(The last three winners have been Anfernee Simons, Derrick Jones Jr., and Hamidou Diallo, in case you were wondering.)
The 2022 dunk contest, though, at least has some potential for a few fireworks. Orlando Magic point guard Cole Anthony and Golden State Warriors‘ wing Juan Toscano-Anderson join New York Knicks‘ forward Obi Toppin and Houston Rockets‘ rookie Jalen Green as this year’s participants.
Toppin is 6-foot-8 with pogo sticks for legs, and Anthony has never shown a lack of confidence. But the player to watch this weekend is Green.
Jalen Green was a talented but raw prospect entering the NBA draft
Green was in the first class of high school players to join the G-League Ignite. That means he got a chance to not only play against, but play with, former NBA players, most of whom were trying to accomplish what all G-League players are: Get to the NBA.

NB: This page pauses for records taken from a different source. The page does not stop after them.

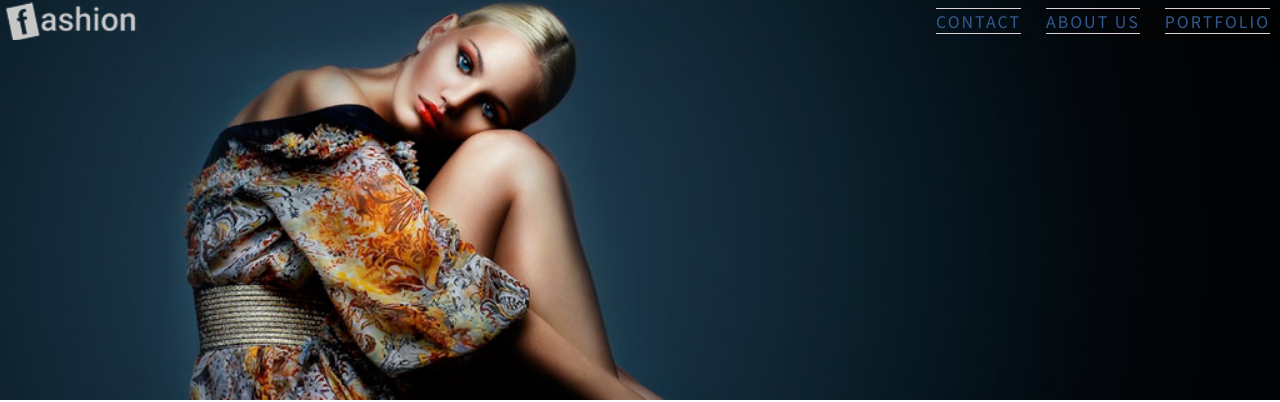
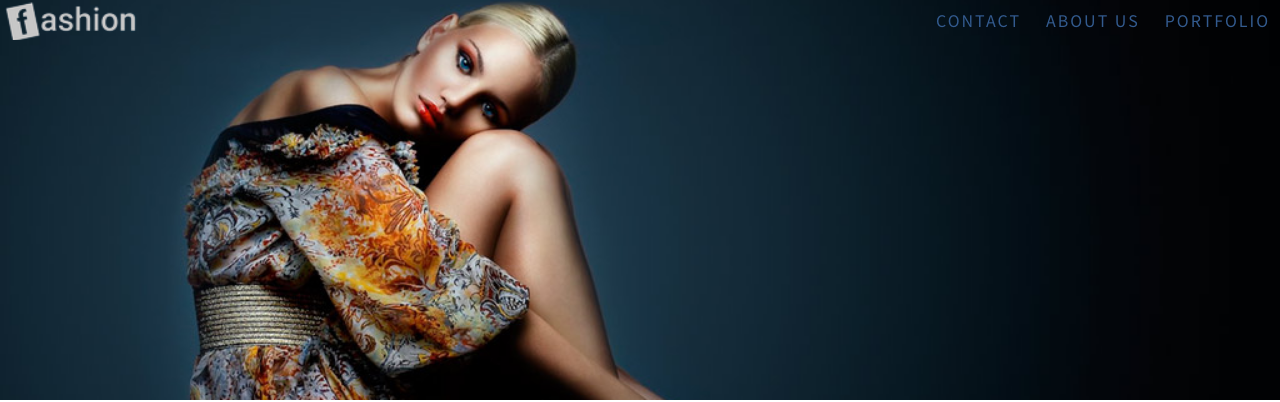
Before and after one commit to MatiasRicardoMuenteCastro/Clothes-Store-Project, a plain HTML site: page index.html in a window 1280 px wide. Shown: the top 402 px of the page. Drawn offline with Linux system fonts and the light colour scheme.

Commit message:
Add files via upload

```diff
--- a/css/syles.css
+++ b/css/syles.css
@@ -26,8 +26,6 @@ body{
     float: right;
     margin-left: 25px;
     list-style-type:none;
-    border-bottom: solid 1px rgb(221, 209, 209);
-    border-top: solid 1px rgb(221, 209, 209);
 }
 
 .head .navigation ul li a{
@@ -35,6 +33,7 @@ body{
     color: rgb(51, 91, 143);
     text-transform:uppercase;
     letter-spacing: 2px;
+    transition: color 0.3s linear;
 }
 .head .navigation ul li a:hover{
     color: rgb(76, 136, 214);
```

So the former Fresno, Calif. prep star had a year of professional basketball under his belt before entering the 2021 NBA Draft.
Green became the No. 2 overall selection behind the Detroit Pistons Cade Cunningham. He hasn’t had a bad rookie season by any means, but he hasn’t exactly set the world on fire yet, either.

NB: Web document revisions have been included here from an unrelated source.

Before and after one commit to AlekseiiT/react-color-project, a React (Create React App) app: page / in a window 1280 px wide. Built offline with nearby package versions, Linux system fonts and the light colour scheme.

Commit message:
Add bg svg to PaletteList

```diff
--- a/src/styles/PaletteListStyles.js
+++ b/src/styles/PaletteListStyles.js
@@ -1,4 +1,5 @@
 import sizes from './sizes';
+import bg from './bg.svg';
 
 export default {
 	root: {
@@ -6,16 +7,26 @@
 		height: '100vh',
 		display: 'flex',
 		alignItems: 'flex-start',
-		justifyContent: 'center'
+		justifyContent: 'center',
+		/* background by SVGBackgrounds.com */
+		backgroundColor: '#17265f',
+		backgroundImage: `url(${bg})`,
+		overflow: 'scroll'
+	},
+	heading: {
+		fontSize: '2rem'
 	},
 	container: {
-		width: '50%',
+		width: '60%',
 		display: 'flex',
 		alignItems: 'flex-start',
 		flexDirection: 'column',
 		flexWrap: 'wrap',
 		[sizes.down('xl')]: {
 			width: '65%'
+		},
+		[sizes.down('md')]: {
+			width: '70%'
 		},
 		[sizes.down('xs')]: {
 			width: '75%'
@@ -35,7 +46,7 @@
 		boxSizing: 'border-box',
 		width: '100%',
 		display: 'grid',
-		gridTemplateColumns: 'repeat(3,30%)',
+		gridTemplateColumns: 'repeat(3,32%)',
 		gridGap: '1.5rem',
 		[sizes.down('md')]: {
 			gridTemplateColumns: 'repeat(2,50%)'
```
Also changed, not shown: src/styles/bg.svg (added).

In his debut season, the 6-foot-4 guard is averaging 14.4 points, tied for fourth among all rookies with Toronto Raptors’ standout freshman Scottie Barnes. But Green’s scoring ability was his best attribute (behind his athleticism) entering the league, while it was Barnes’ biggest question mark.
Jalen is getting up the second-most three-point attempts for all rookies, just 0.1 behind Cunningham, but he’s shooting 30.4%, which puts him 26th for any first-year player taking more than two a game.
The 2-guard was likely going to need some seasoning early in his career. He has the perfect opportunity to get that with a free-flowing, young Houston team. But what scouts expected to translate immediately was his otherworldly athleticism, and that hasn’t disappointed.
It should prove helpful in an event such as the dunk contest.
Green has every tool needed to win the NBA Slam Dunk Contest
Green flashed some shooting ability, both from beyond the arc and the mid-range, during his time with the Ignite. But it was the way he moved around the court that projected his high potential.
He effortlessly drove by defenders and, more importantly in this context, effortlessly flew over them.
Kevin O’Connor’s scouting report on Green on The Ringer began with the phrase “highlight reel waiting to happen.” If that doesn’t scream dunk contest, I’m not sure what does.
O’Connor also used words and phrases like “electric athlete who can fly to the rim” and “crafty at-rim finisher.”
For what it’s worth, Green has 33 dunks in 42 actual games this year and is shooting 62.2% from 0-3 feet. Honestly, I’m not sure what that means as it translates to a dunk contest.
But the point is that the rookie can fly. O’Connor even had LaVine as his first NBA comparison in his scouting report. The current Chicago Bulls wing is one of four players in league history to win back-to-back dunk contests.
The 2022 competition has the potential to produce some legitimate excitement
Green is the player to watch for all the reasons outlined above. But he’s not the only exciting high-flyer in this year’s competition.
Toppin drew comparisons to Amar’e Stoudemire before entering the 2020 draft, per Yahoo Sports. Stoudemire was one of the best athletes in the league early in his career and didn’t bother dunking with grace. He threw down with power.
Anthony has had a breakout season with Orlando. He has an irrational confidence that lends itself quite well to a dunk contest.
Toscano-Anderson is 28 years old and just entered the NBA periphery last year during a down Golden State season. He’s the definition of an underdog with nothing to lose (as if anyone really does have anything to lose in the dunk contest).
This is one of the events of All-Star Weekend that has almost entirely dropped off the map. But these four have a chance to put on an enticing show.
The goal is to give fans something to watch and a reason for their jaws to hit the floor. Hopefully, each of these guys finds a way to do that.
But Green is without a doubt the most capable of putting together something wild.
All statistics courtesy of Basketball Reference.